EPIC DIARIES: Batman: Arkham Asylum
Friday, 5th June 2009 at 11:13 am
An Epic tale of the Dark Knight
The door to a part of the DC Universe never seen before outside of comic books is about to be opened: Warner Bros. Interactive Entertainment, Eidos and Rocksteady Studios are using Unreal Engine 3 to bring Batman: Arkham Asylum to PC, Xbox 360 and PlayStation 3.
“We have always seen technology as a means to an end, so for this reason we switched to middleware as soon as we moved onto PS3 and Xbox 360 development,” explains Sefton Hill, director and owner of London-based Rocksteady.
“We evaluated the different options in the marketplace, and Unreal Engine 3 was the best choice for us for two main reasons. First, the creative tools for artists and designers are excellent. Second, the design of the tools is driven by a game development studio which shares a similar philosophy to us – that the creative staff must be empowered to unleash their imaginations to create great results. This gave us every confidence that, as Epic developed Unreal, it would remain consistent with Rocksteady’s requirements in the future.”
Development started with a team of 40, many of whom had been working with UE3 on various game concepts. That team eventually grew to over 60. When the game ships, total development time will be 21 months from start to finish including pre and post-production.
“Using Unreal allowed us to start work on the gameplay from day one,” adds Hill. “When creating your own technology, the game team is often waiting for the technology team to deliver their tools, which means that even games that have been in development for over two years have often had less than one year of work on the gameplay.”
Hill believes UE3’s tools remove technology hurdles that restrict many creative professionals from being able to realise their potential. He said the tools make game development about the talent and imagination of artists and designers as opposed to just engine programmers.

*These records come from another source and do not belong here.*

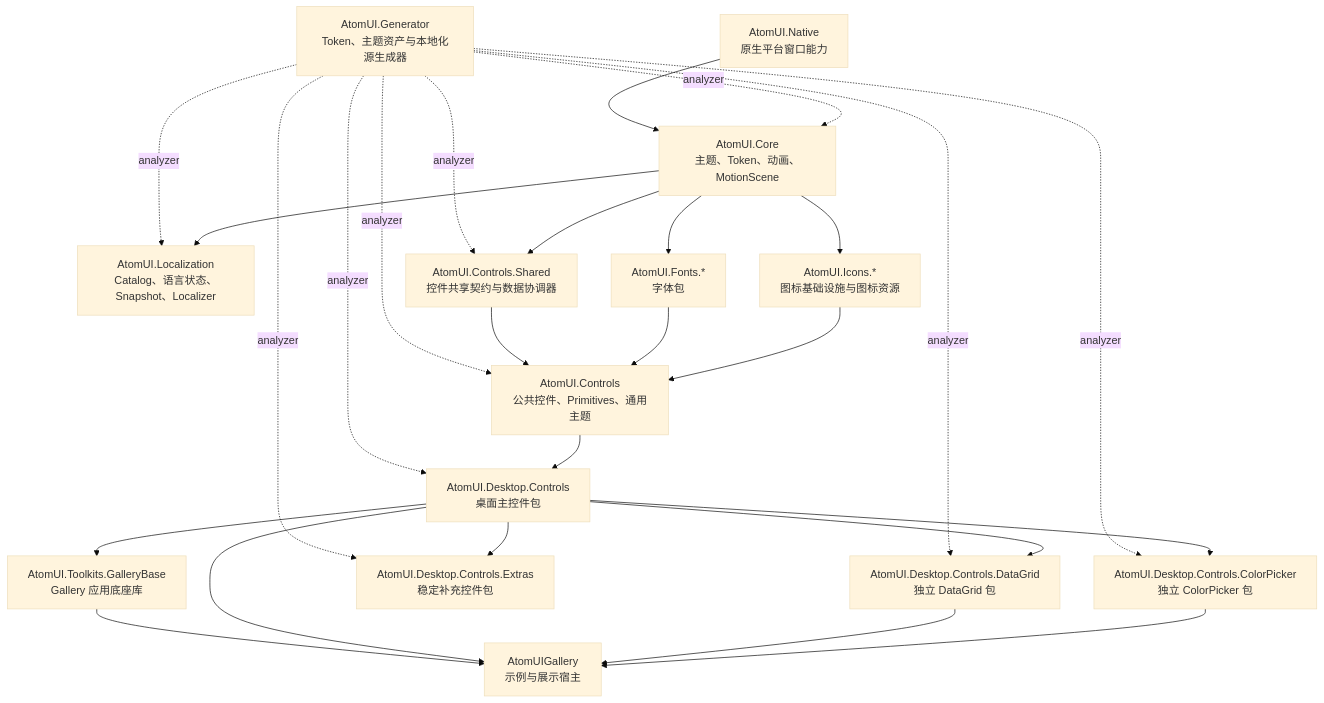
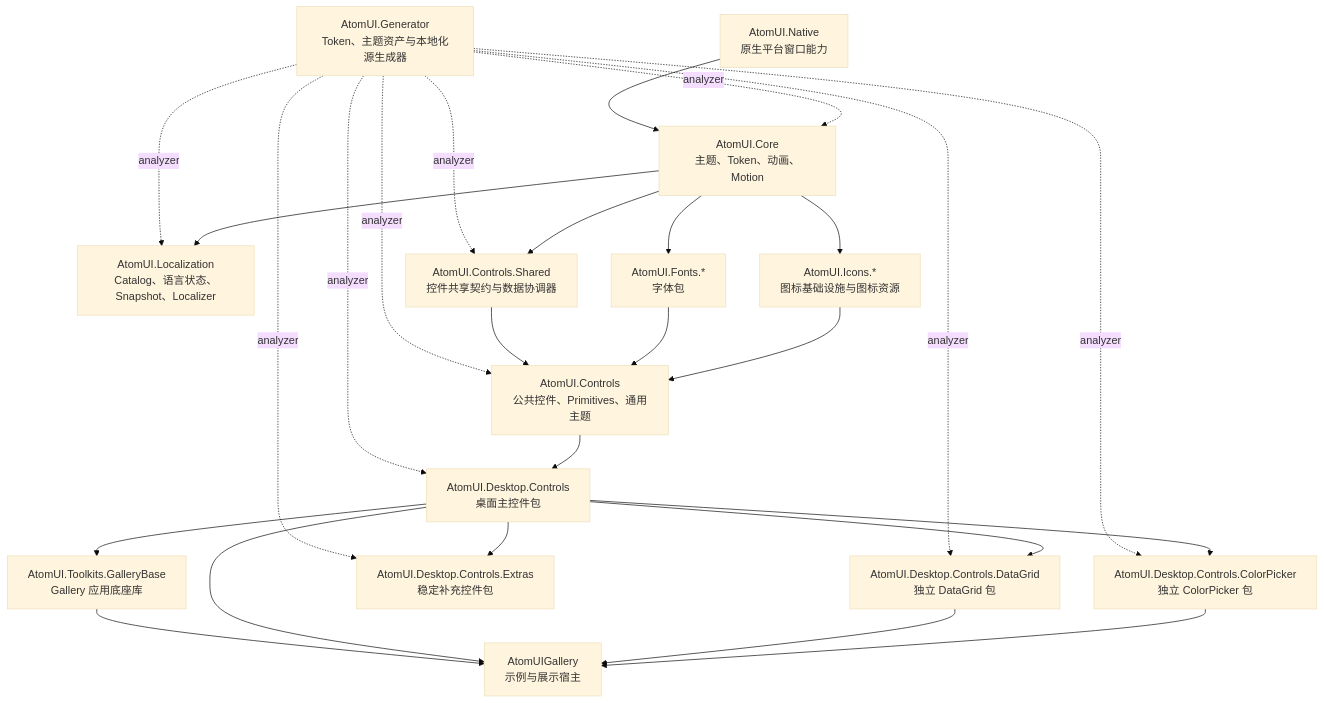
One commit to AtomUI/AtomUI changed the first of 3 diagrams in docs/architecture/overview.md. Above: the diagram before and after it, drawn with Mermaid (base theme). The commit also changed other lines of this file and 281 other files, not shown here.

````diff
--- a/docs/architecture/overview.md
+++ b/docs/architecture/overview.md
@@ -21,43 +22,43 @@
 ```mermaid
 flowchart TD
     Native["AtomUI.Native\n原生平台窗口能力"]
     Localization["AtomUI.Localization\nCatalog、语言状态、Snapshot、Localizer"]
-    Core["AtomUI.Core\n主题、Token、动画、MotionScene"]
+    Core["AtomUI.Core\n主题、Token、动画、Motion"]
     Shared["AtomUI.Controls.Shared\n控件共享契约与数据协调器"]
     Fonts["AtomUI.Fonts.*\n字体包"]
     Icons["AtomUI.Icons.*\n图标基础设施与图标资源"]
     Controls["AtomUI.Controls\n公共控件、Primitives、通用主题"]
     Desktop["AtomUI.Desktop.Controls\n桌面主控件包"]
     DataGrid["AtomUI.Desktop.Controls.DataGrid\n独立 DataGrid 包"]
     ColorPicker["AtomUI.Desktop.Controls.ColorPicker\n独立 ColorPicker 包"]
     Extras["AtomUI.Desktop.Controls.Extras\n稳定补充控件包"]
     Generator["AtomUI.Generator\nToken、主题资产与本地化源生成器"]
     GalleryBase["AtomUI.Toolkits.GalleryBase\nGallery 应用底座库"]
     Gallery["AtomUIGallery\n示例与展示宿主"]
 
     Native --> Core
     Generator -. analyzer .-> Localization
     Generator -. analyzer .-> Core
     Generator -. analyzer .-> Shared
     Generator -. analyzer .-> Controls
     Generator -. analyzer .-> Desktop
     Generator -. analyzer .-> DataGrid
     Generator -. analyzer .-> ColorPicker
     Generator -. analyzer .-> Extras
     Core --> Localization
     Core --> Shared
     Core --> Icons
     Core --> Fonts
     Shared --> Controls
     Fonts --> Controls
     Icons --> Controls
     Controls --> Desktop
     Desktop --> GalleryBase
     Desktop --> DataGrid
     Desktop --> ColorPicker
     Desktop --> Extras
     GalleryBase --> Gallery
     Desktop --> Gallery
     DataGrid --> Gallery
     ColorPicker --> Gallery
 ```
````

“This also frees up your engine team to be much more creative, as well. I know some of our engine team have found ways to use the tools which has surprised even Epic.”
Another advantage of using UE3 is its cross-platform interoperability. Hill said each platform has its own inherently unique requirements, so it’s important to tailor content to maximise cross-platform results. He added that using UE3 allowed work on all three platforms running very quickly.
“We have an excellent relationship with Epic, and I cannot speak highly enough of them,” adds Hill. “They have developed such powerful technology, provided great hands-on support through the Unreal Developer Network, and have been excellent hosts when we have visited them. All this, and they still find time to develop amazing games!”
Rocksteady’s team makes full use of UE3 technology to bring Batman’s spectrum of dark environments to life.
“This universe is so rich and diverse; we set ourselves the goal to build a game world with the Batman DNA flowing through its veins,” said Hill. “A key reason to set the game on Arkham Island was to have the player see and feel the history of this universe as they play. Our overall goal was simply to deliver an authentic Batman game that was great fun.”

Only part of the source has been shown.